Drawing On Your Creativity, Part 4

Just a small post on my birthday: a little present to you. In a world of Instagram snaps and Hipstamatic effects, actual hand work is undervalued these days, so I have sought a style for my blog posts which uses handmade illustrations. This also conveniently relieves me of the problems associated with copyright infringement.

Why Not Hand Illustrate?

All the logo work I have seen recently, for instance was done in Illustrator, a brilliant Bezier-spline-based tool for cleverly crafting the smooth edges of figures. And it has grown to be so much more, with its incredible control over negative and positive spaces. But, to me, there is a pleasure in crafting something by hand, shaping it, cleaning it up, styling it with real brush strokes, and hand-coloring it. There is so much more life in hand-illustrated artwork. Imperfection is simply part of the style.

Hand Work: Bridging the Domains

For me, hand work always starts with real paper and a real ink implement. This used to cause me some worry: worry about making mistakes, blotting out a section, making a line too thin or too fat. But I have learned to just start over until I get something which is approximately right. I use this same approach in songwriting.

The reason for the "just good enough" approach is that I can edit it later using digital means. For music, perhaps I can use ProTools, Ableton, or even GarageBand to shape the final result and re-record overdubs. For artwork, I have confidence that I can make it right using similar hand work in the digital environment. Suddenly it becomes possible to rework "permanent" ink lines and even to erase them. Work that was simply impossible in the pen-and-paper domain. Suddenly, in the digital domain, we are in the world of undo and pure unadulterated color.

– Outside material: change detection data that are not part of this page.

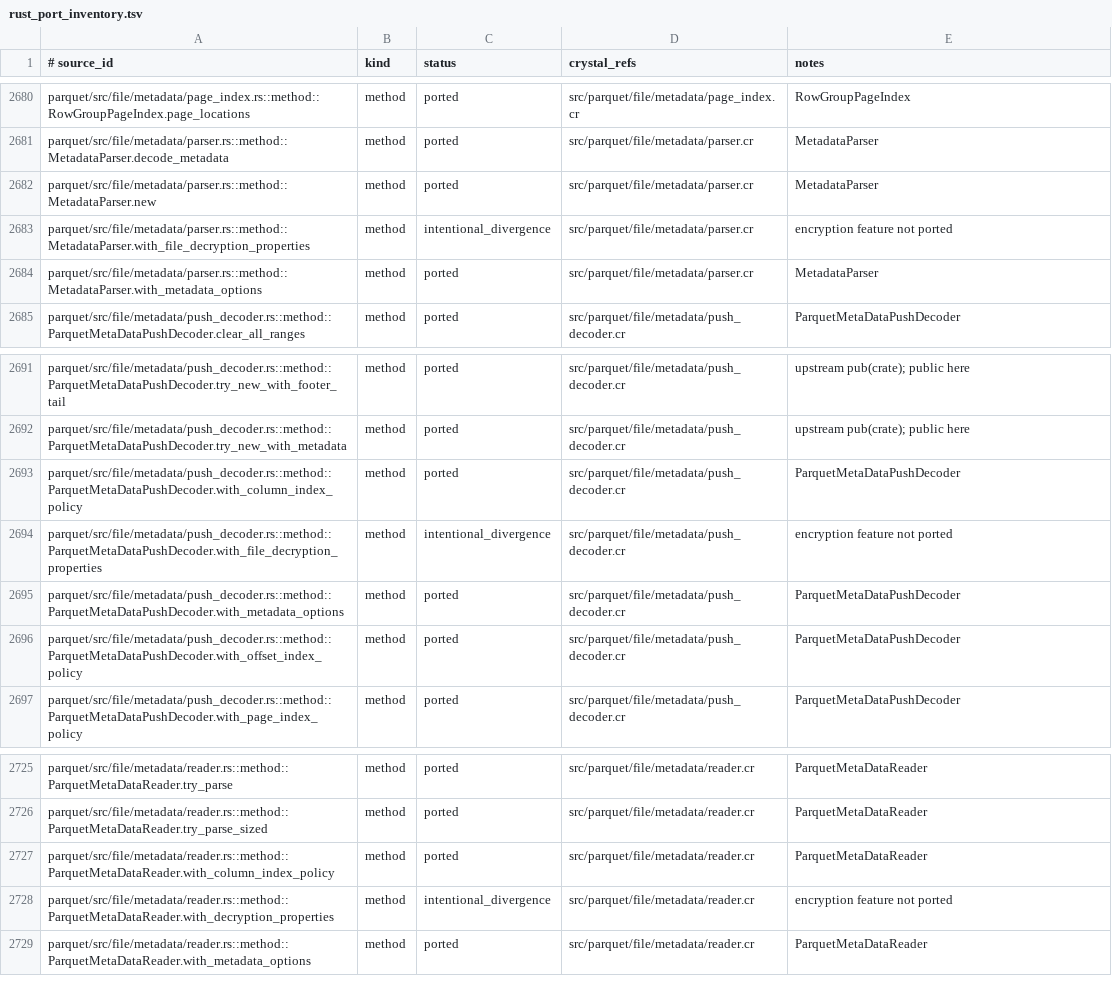
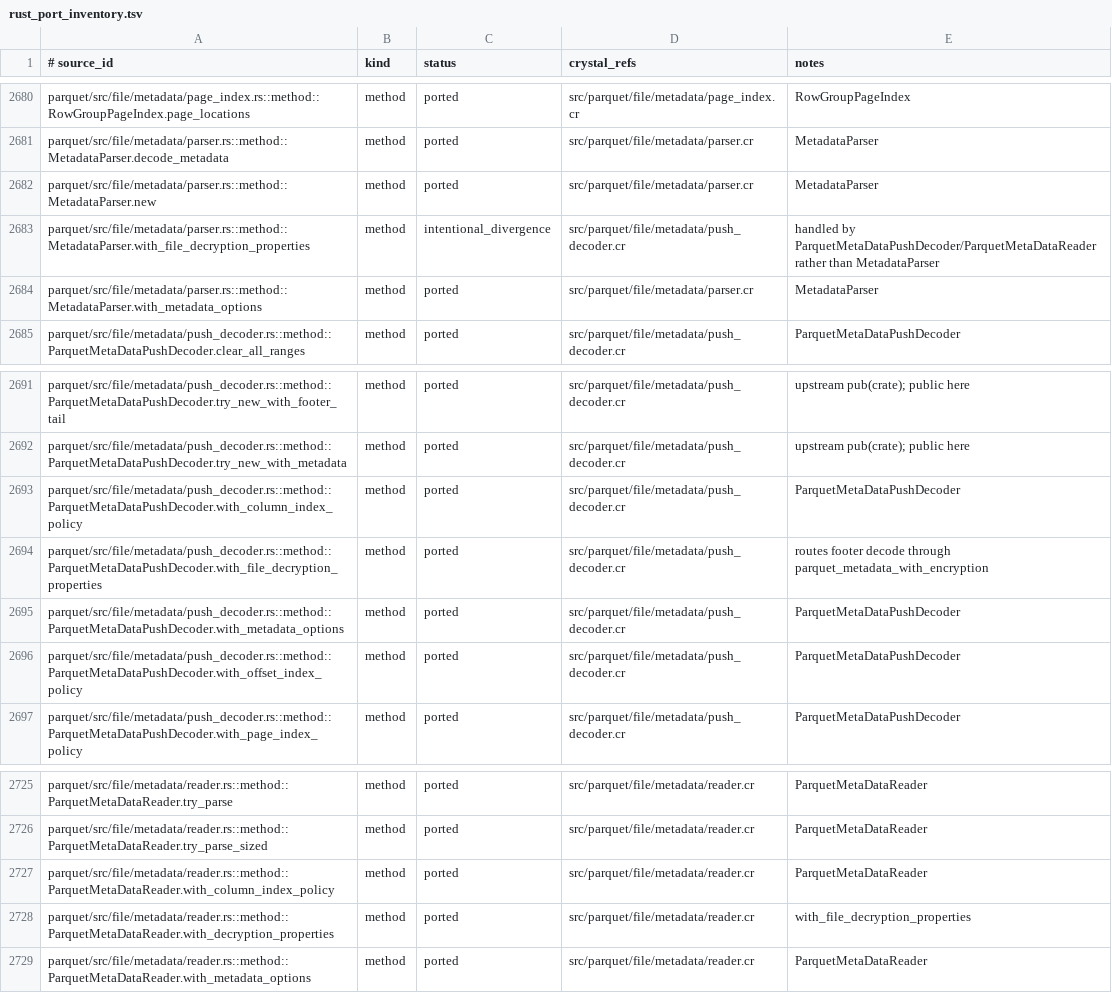
Before and after one commit to dsisnero/parquet-cr, a TSV file: plans/inventory/rust_port_inventory.tsv, drawn as a sheet; only a part is shown, gaps mark what is left out.

Commit message:
port: reader metadata decryption
- `ParquetMetaDataPushDecoder#with_file_decryption_properties` routes the
  footer decode through `parquet_metadata_with_encryption` instead of the plain
  parser, and `ParquetMetaDataReader#with_file_decryption_properties` forwards
  it (port of `with_decryption_properties`).
- `ReadOptions`/`ReadOptionsBuilder` gain a `file_decryption_properties` option,
  threaded into `SerializedFileReader.new_with_options` (metadata + page-index
  readers).
- Specs (`spec/parquet/file/reader_encryption_spec.cr`): read an encrypted-footer
  file's metadata (uniform + per-column keys) through `ParquetMetaDataReader`,
  read it through `SerializedFileReader` read options, and reject an encrypted
  footer when no decryption properties are supplied. TDD: specs written first.
- Divergences: upstream 60.0.0 exposes decryption via `ArrowReaderOptions`; the
  Crystal `ReadOptions` carries it directly. `MetadataParser`'s decryption hook
  is handled at the push-decoder level instead. Data pages remain plaintext
  (data-page encrypt/decrypt still pending).
- Ledger: 2 rows -> `ported`, 1 parser-row note updated; `plans/parity.md`
  Where-we-are refreshed (Phase 3.4j done; next is 3.4k data-page encryption).

New file: spec/parquet/file/reader_encryption_spec.cr.

Gates: make lint (114 files, 0 failures); make test (804 examples, 0 failures).

apache/arrow-rs 60.0.0 (ef1fa157977633f0ba21aa921f9ef3d5c669235b)

```diff
--- a/plans/inventory/rust_port_inventory.tsv
+++ b/plans/inventory/rust_port_inventory.tsv
@@ -2682,3 +2682,3 @@ parquet/src/file/metadata/parser.rs::method::MetadataParser.decode_metadata	meth
 parquet/src/file/metadata/parser.rs::method::MetadataParser.new	method	ported	src/parquet/file/metadata/parser.cr	MetadataParser
-parquet/src/file/metadata/parser.rs::method::MetadataParser.with_file_decryption_properties	method	intentional_divergence	src/parquet/file/metadata/parser.cr	encryption feature not ported
+parquet/src/file/metadata/parser.rs::method::MetadataParser.with_file_decryption_properties	method	intentional_divergence	src/parquet/file/metadata/push_decoder.cr	handled by ParquetMetaDataPushDecoder/ParquetMetaDataReader rather than MetadataParser
 parquet/src/file/metadata/parser.rs::method::MetadataParser.with_metadata_options	method	ported	src/parquet/file/metadata/parser.cr	MetadataParser
@@ -2693,3 +2693,3 @@ parquet/src/file/metadata/push_decoder.rs::method::ParquetMetaDataPushDecoder.tr
 parquet/src/file/metadata/push_decoder.rs::method::ParquetMetaDataPushDecoder.with_column_index_policy	method	ported	src/parquet/file/metadata/push_decoder.cr	ParquetMetaDataPushDecoder
-parquet/src/file/metadata/push_decoder.rs::method::ParquetMetaDataPushDecoder.with_file_decryption_properties	method	intentional_divergence	src/parquet/file/metadata/push_decoder.cr	encryption feature not ported
+parquet/src/file/metadata/push_decoder.rs::method::ParquetMetaDataPushDecoder.with_file_decryption_properties	method	ported	src/parquet/file/metadata/push_decoder.cr	routes footer decode through parquet_metadata_with_encryption
 parquet/src/file/metadata/push_decoder.rs::method::ParquetMetaDataPushDecoder.with_metadata_options	method	ported	src/parquet/file/metadata/push_decoder.cr	ParquetMetaDataPushDecoder
@@ -2727,3 +2727,3 @@ parquet/src/file/metadata/reader.rs::method::ParquetMetaDataReader.try_parse_siz
 parquet/src/file/metadata/reader.rs::method::ParquetMetaDataReader.with_column_index_policy	method	ported	src/parquet/file/metadata/reader.cr	ParquetMetaDataReader
-parquet/src/file/metadata/reader.rs::method::ParquetMetaDataReader.with_decryption_properties	method	intentional_divergence	src/parquet/file/metadata/reader.cr	encryption feature not ported
+parquet/src/file/metadata/reader.rs::method::ParquetMetaDataReader.with_decryption_properties	method	ported	src/parquet/file/metadata/reader.cr	with_file_decryption_properties
 parquet/src/file/metadata/reader.rs::method::ParquetMetaDataReader.with_metadata_options	method	ported	src/parquet/file/metadata/reader.cr	ParquetMetaDataReader
```
Also changed, not shown: 5 other files.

I use Painter with a Wacom tablet for this work, but, of course, it can also be done in Photoshop or any paint program with good support for a tablet. I also envision doing an increasing amount of work on my iPad. In the mobile environment I use a Wacom Bamboo stylus to do my drawing. Drawing with a finger, while interesting and convenient, is a bit restrictive and inaccurate. Especially with my big fingers.

For hand-drawn traditional artwork good scanner is always important for bridging these domains, and with this comes some tonal compression and re-interpretation of the colors of the work, which is why I stick to black-and-white for my sketches. This means that simple equalization and gamma correction can convert your sketch to something that becomes useful in the digital domain.

Hand Work Entirely in the Digital Domain

OK I lied. Sometimes my hand work doesn't always start with pen and paper. This is because there is also extreme value in starting in the digital domain and staying there. In this environment you have several advantages that are not present in the pen-and-paper domain. For instance: cloning.

A specific example is shown here.

But instead of cloning, this is more to the tune of using the original as a reference.

I proceeded by opening an image captured using an iPhone. Then I cropped it to a good size and brought the smaller image into Painter.

Once there, I created five serigraphy layers using Effects:Surface Control:Serigraphy. This mimics a silk screen process, and creates layers that I can move into any priority that makes sense.

Then I collapsed all the serigraphy layers into a single layer and proceeded to rework every edge in the layer, selecting colors, redoing edges using a tiger stripe look characteristic of woodcut or linoleum cut.

I had to introduce several new shadings where there was none before.

And I am left with a self-portrait in woodcut style. I would like to say that it only took a few minutes. But in fact it took several hours. Actually, I'm still not completely satisfied. I figure about twenty hours of work should do it. But who has time for that?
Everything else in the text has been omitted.